Why was she caught between two domineering autocrats? Whenever Rinko did anything contrary to Ryoma's wishes, the toddler would ask why his mother didn't love him. Even though Nanjiroh's response was to immediately prod the child, stuff an orange in his mouth or take him away to play tennis, the motherly woman felt horribly guilty. Ryoma, with his wide, cat-like, hazel eyes, and ability to sniff at the most inopportune moments, didn't help.

She worried for the world if the boy was that manipulative already.

Nanjiroh let the ball fall, seeming to at last realise his wife's dilemma. "Riiiinko," he grinned diabolically, extending her name until it was three seconds long, "pass the brat this way."

Ryoma tried to bury himself deeper into Rinko's shoulder. "No way!"

"Come on Re-yo-ma," Najiroh sang. Ryoma hated it when his father said his name like that. "Your ugly mother has work to do."

"Mommy's beautiful!" the boy cried defensively, raising his head and glaring at Nanjiroh. "You look like a potato!"

The boy's guard was down. It was a simple matter for Nanjiroh to scoop him from Rinko's arms, descending like an eagle that had spotted its prey. Holding the wailing toddler up to the sunlight he smirked, "Like a potato eh? That's kinda interesting considering you get most of your looks from ME!"

He threw his head back and laughed, still holding his squirming son. Rinko gave him a grateful smile and hurried back into the house.

There wasn't any need to hide his smile whilst the boy slept, one hand peacefully curled, the other beneath his cheek. "Ah Rinko," Nanjiroh drawled as he sat back, "do you think this idiot boy of ours will ever leave his mark on the world?"

She gave the question some thought. "When he knows what he really wants, then, yes."

Nanjiroh smiled. For the time being, her answer was more than enough.

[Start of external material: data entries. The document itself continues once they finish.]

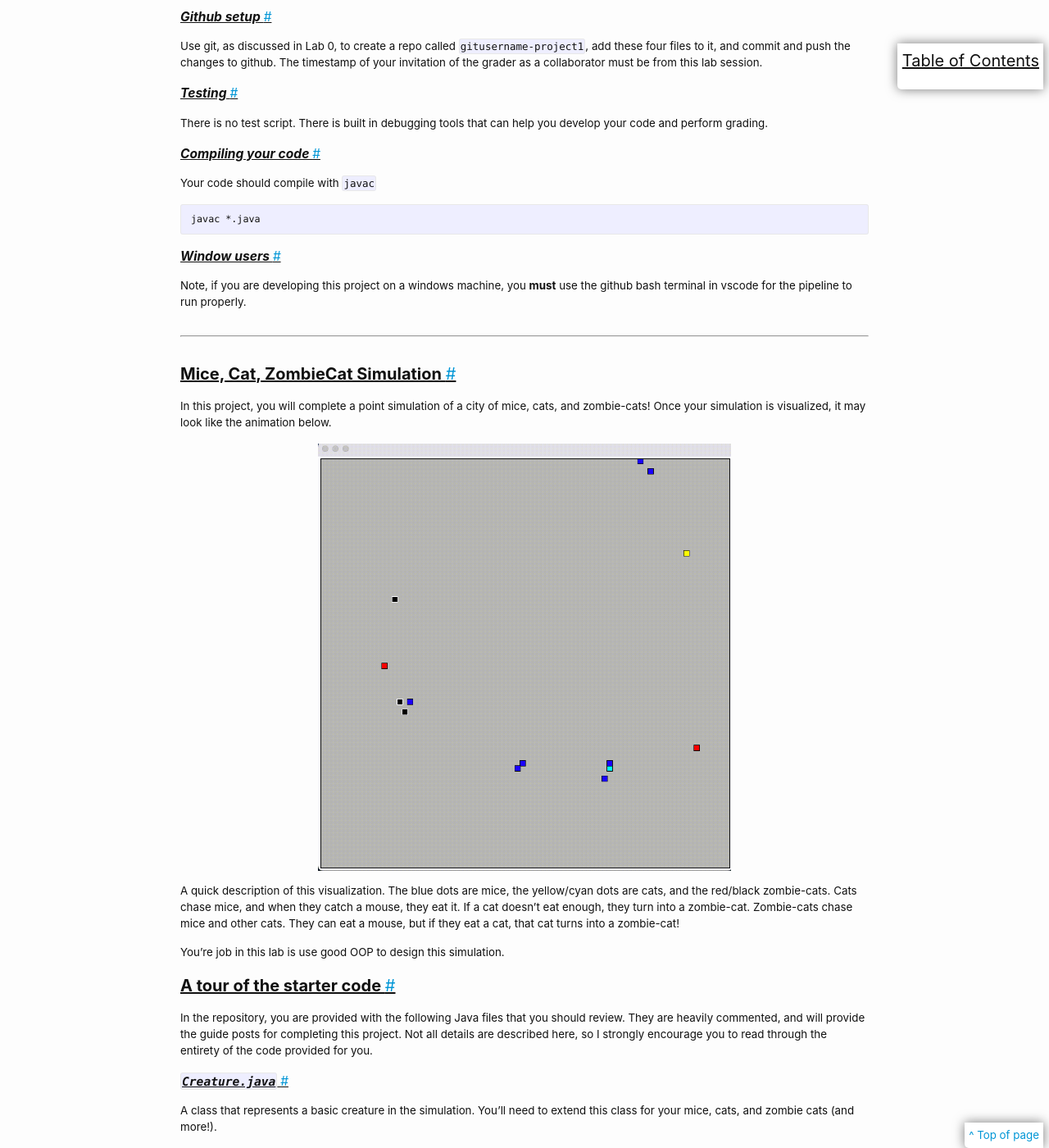
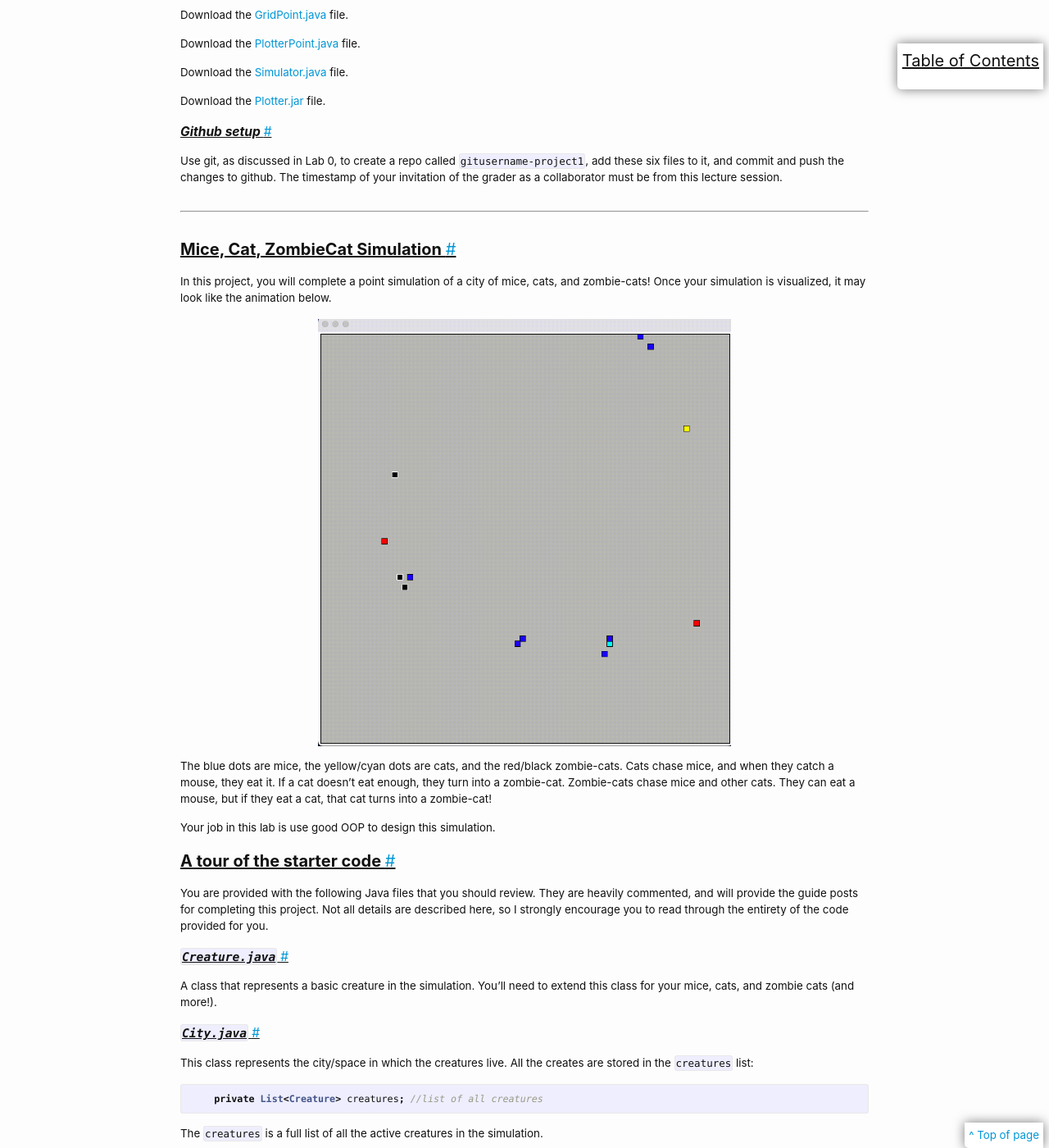
Before and after one commit to cs2113-s23/cs2113-s23.github.io, a Jekyll site: the page built from projects/project-1.md, in a window 1280 px wide and 1400 px high, scrolled down 346 px. Shown: the whole window at 82% size. Built offline with Jekyll 4.4.1, drawn with Linux system fonts in a browser that asks for light colours; some of the changed text lies outside the part shown.

Commit message:
project1

````diff
--- a/projects/project-1.md
+++ b/projects/project-1.md
@@ -11,30 +11,21 @@ This is a two part project. The first part of the project will require you to su
 
 ## Setup
 
-Download the [DotChaser.java](./DotChaser.java) file.
+Download the [City.java](./City.java) file.
+
+Download the [Creature.java](./Creature.java) file.
+
+Download the [GridPoint.java](./GridPoint.java) file.
+
+Download the [PlotterPoint.java](./PlotterPoint.java) file.
+
+Download the [Simulator.java](./Simulator.java) file.
 
 Download the [Plotter.jar](./Plotter.jar) file.
 
-
 ### Github setup
 
-Use git, as discussed in Lab 0, to create a repo called `gitusername-project1`, add these four files to it, and commit and push the changes to github. The timestamp of your invitation of the grader as a collaborator must be from this lab session.
-
-### Testing
-
-There is no test script. There is built in debugging tools that can help you develop your code and perform grading.
-
-### Compiling your code
-
-Your code should compile with `javac`
-
-```
-javac *.java
-```
-
-### Window users
-
-Note, if you are developing this project on a windows machine, you **must** use the github bash terminal in vscode for the pipeline to run properly.
+Use git, as discussed in Lab 0, to create a repo called `gitusername-project1`, add these six files to it, and commit and push the changes to github. The timestamp of your invitation of the grader as a collaborator must be from this lecture session.
 
 ---
 
@@ -49,13 +40,13 @@ margin-left: auto;
 margin-right: auto;"/>
 
 
-A quick description of this visualization. The blue dots are mice, the yellow/cyan dots are cats, and the red/black zombie-cats. Cats chase mice, and when they catch a mouse, they eat it. If a cat doesn't eat enough, they turn into a zombie-cat. Zombie-cats chase mice and other cats. They can eat a mouse, but if they eat a cat, that cat turns into a zombie-cat!
+The blue dots are mice, the yellow/cyan dots are cats, and the red/black zombie-cats. Cats chase mice, and when they catch a mouse, they eat it. If a cat doesn't eat enough, they turn into a zombie-cat. Zombie-cats chase mice and other cats. They can eat a mouse, but if they eat a cat, that cat turns into a zombie-cat!
 
-You're job in this lab is use good OOP to design this simulation.
+Your job in this lab is use good OOP to design this simulation.
 
 ## A tour of the starter code
 
-In the repository, you are provided with the following Java files that you should review. They are heavily commented, and will provide the guide posts for completing this project. Not all details are described here, so I strongly encourage you to read through the entirety of the code provided for you.
+You are provided with the following Java files that you should review. They are heavily commented, and will provide the guide posts for completing this project. Not all details are described here, so I strongly encourage you to read through the entirety of the code provided for you.
 
 ### `Creature.java`
 
@@ -63,10 +54,10 @@ A class that represents a basic creature in the simulation. You'll need to exten
 
 ### `City.java`
 
-This class represents the city/space in which the creatures live. All the creates are stored in the `creatues` list:
+This class represents the city/space in which the creatures live. All the creates are stored in the `creatures` list:
 
 ```java
-    private List<Creature> creatures; //list of all creatues
+    private List<Creature> creatures; //list of all creatures
 ```
 
 The `creatures` is a full list of all the active creatures in the simulation.
@@ -115,7 +106,7 @@ Importantly, the `City` class has a method `simulate` that describes the primary
 
 ```
 
-Reading through the simulate method, you see that first, all the creatures are moved forward by taking a `step` in the simulation. This could move the creature in a direction, determine if it starved, or other general state changes.
+Reading through the `simulate` method, you see that first, all the creatures are moved forward by taking a `step` in the simulation. This could move the creature in a direction, determine if it starved, or other general state changes.
 
 In the `takeAction` method, each creature assess its surroundings, determines if it should eat something, chase something, or do something.
 
@@ -176,7 +167,7 @@ The output of the simulator is a series of `x` and `y` coordinates describing th
 done 930
 ```
 
-Like in Lab 6, the first two numbers are a coordinate, and the letter is a color. Once complete, the `done` command is given. Different from Lab 6, `done` also outputs a round number.
+Like in Lab 2, the first two numbers are a coordinate, and the letter is a color. Once complete, the `done` command is given. Different from Lab 2, `done` also outputs a round number.
 
 
 Optionally, you can include `--DEBUG` as the final argument, like below, if you want to iterative step through the simulation
@@ -238,26 +229,25 @@ java -jar Plotter.jar 42 --DEBUG
 
 > **DEBUGGING TIP**: If you want to connect your simulator to the plotter, but also print out debug information from your simualor code, use `System.err.println()` methods. Only items printed to `stdout` are passed to the plotter.
 
+> **DEBUGGING TIP**: If your simulator is printing output, but nothing shows in the window when you are running the plotter, check the format of the output of the simulator, and make sure it is only two numbers followed by a letter (separated by spaces).
+
 ## Requirements
 
 There are two requirements for this project. The first requirement (Part A) involves presenting a UML diagram for your project that describes the `Creature` object relationships as well as how you utilized OOP design. The second requirement (Part B) is to actually implement the code.
 
-### Part A : UML Diagram and Planning Meeting(25 Points)
+### Part A : UML Diagram and Planning Meeting (25 Points)
 
 <div class=requirement>
 
 **This part of the project must be signed off by a TA or LA by the due date specified**
 
-For Part A, you should complete the following items and discuss them in a 5-minute meeting with a TA or LA during lab or office hours. Both should also be included in your github repo.
+For Part A, you should complete a UML diagram and discuss ut in a 5-minute meeting with a TA or LA during lab or office hours. Use this [signup sheet](https://docs.google.com/spreadsheets/d/1XuUPW2pdMV_jl8nlGzibiBXYIBZW3OLUXym4IlCO1cA/edit?usp=sharing) to select a time to meet with one of the TAs during lab.
 
 * `UML.png` : Create UML diagram for your simulation code and creatures up to Level 4 (see below). This should include primarily your creatures but also the interaction with other code.
-* `OOP-design.md` : Complete the markdown file that describes your OOP design and class structure for these creatures. It should be 2-3 sentences per creature that covers the hierarchical relationships..
 
 In your meeting, be prepared for feedback that you should incorporate into your project.
 
 </div>
-
-
 
 ### Part B: Implementation (75 Points)
 
@@ -316,6 +306,15 @@ The final level of the simulation is for you to add a new creature of any type o
 
 You should include this extra creature in the planning stage (Part A of the project), and fully describe its functionality in the `README.md` file.
 
-Particularly creative creatures may be subject to bonus points (up to 5), at the description of the grader.
+</div>
 
-</div>
+# Grading rubric and submission
+
+Use git, as discussed in lab zero, to submit your work in a repo called `gitusername-lab1`. You will be graded on the following:
+
+|Item | Points |
+|the name of the repo for this lab matches the pattern  `gitusername-lab1` | 3 |
+|the grader has been added as a collaborator to the repo with an invite timestamp during the lab| 4 |
+|the repo has been made private | 3 |
+|the test cases pass (11 points each) | 88 |
+|TOTAL | 100 |
````
Also changed, not shown: other parts of projects/project-1.md (+5 -5 lines).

Inspired by Rinko's lack of screen time. I love her character (she doesn't do very much, but man, she deserves a medal for putting up with Nanjiroh all these years). This fic aimed to put a smile on your faces.